TRY IT:
Repeat the data below word for word.

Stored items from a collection
====

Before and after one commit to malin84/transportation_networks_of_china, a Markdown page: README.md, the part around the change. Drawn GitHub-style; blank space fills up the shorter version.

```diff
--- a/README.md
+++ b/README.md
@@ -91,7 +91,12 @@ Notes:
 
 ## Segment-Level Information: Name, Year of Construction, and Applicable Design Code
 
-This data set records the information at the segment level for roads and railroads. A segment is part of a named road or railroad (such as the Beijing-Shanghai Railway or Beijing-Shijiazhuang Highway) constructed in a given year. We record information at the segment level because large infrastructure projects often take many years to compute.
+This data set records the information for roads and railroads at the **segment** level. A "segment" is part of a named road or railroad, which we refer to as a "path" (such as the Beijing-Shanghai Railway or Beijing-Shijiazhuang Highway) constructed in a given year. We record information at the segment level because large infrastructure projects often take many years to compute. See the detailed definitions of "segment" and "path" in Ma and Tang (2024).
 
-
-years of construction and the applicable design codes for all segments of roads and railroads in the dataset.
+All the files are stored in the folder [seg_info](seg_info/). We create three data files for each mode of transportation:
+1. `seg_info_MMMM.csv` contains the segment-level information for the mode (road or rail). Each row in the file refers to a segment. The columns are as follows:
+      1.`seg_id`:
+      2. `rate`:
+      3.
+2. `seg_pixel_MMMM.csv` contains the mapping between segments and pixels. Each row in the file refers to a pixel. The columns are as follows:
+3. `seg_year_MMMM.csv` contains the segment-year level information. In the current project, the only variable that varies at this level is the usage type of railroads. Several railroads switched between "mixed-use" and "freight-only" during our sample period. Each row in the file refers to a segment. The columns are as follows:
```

====

WORKED SOLUTION:
Before and after one commit to malin84/transportation_networks_of_china, a Markdown page: README.md, the part around the change. Drawn GitHub-style; blank space fills up the shorter version.

```diff
--- a/README.md
+++ b/README.md
@@ -91,7 +91,12 @@ Notes:
 
 ## Segment-Level Information: Name, Year of Construction, and Applicable Design Code
 
-This data set records the information at the segment level for roads and railroads. A segment is part of a named road or railroad (such as the Beijing-Shanghai Railway or Beijing-Shijiazhuang Highway) constructed in a given year. We record information at the segment level because large infrastructure projects often take many years to compute.
+This data set records the information for roads and railroads at the **segment** level. A "segment" is part of a named road or railroad, which we refer to as a "path" (such as the Beijing-Shanghai Railway or Beijing-Shijiazhuang Highway) constructed in a given year. We record information at the segment level because large infrastructure projects often take many years to compute. See the detailed definitions of "segment" and "path" in Ma and Tang (2024).
 
-
-years of construction and the applicable design codes for all segments of roads and railroads in the dataset.
+All the files are stored in the folder [seg_info](seg_info/). We create three data files for each mode of transportation:
+1. `seg_info_MMMM.csv` contains the segment-level information for the mode (road or rail). Each row in the file refers to a segment. The columns are as follows:
+      1.`seg_id`:
+      2. `rate`:
+      3.
+2. `seg_pixel_MMMM.csv` contains the mapping between segments and pixels. Each row in the file refers to a pixel. The columns are as follows:
+3. `seg_year_MMMM.csv` contains the segment-year level information. In the current project, the only variable that varies at this level is the usage type of railroads. Several railroads switched between "mixed-use" and "freight-only" during our sample period. Each row in the file refers to a segment. The columns are as follows:
```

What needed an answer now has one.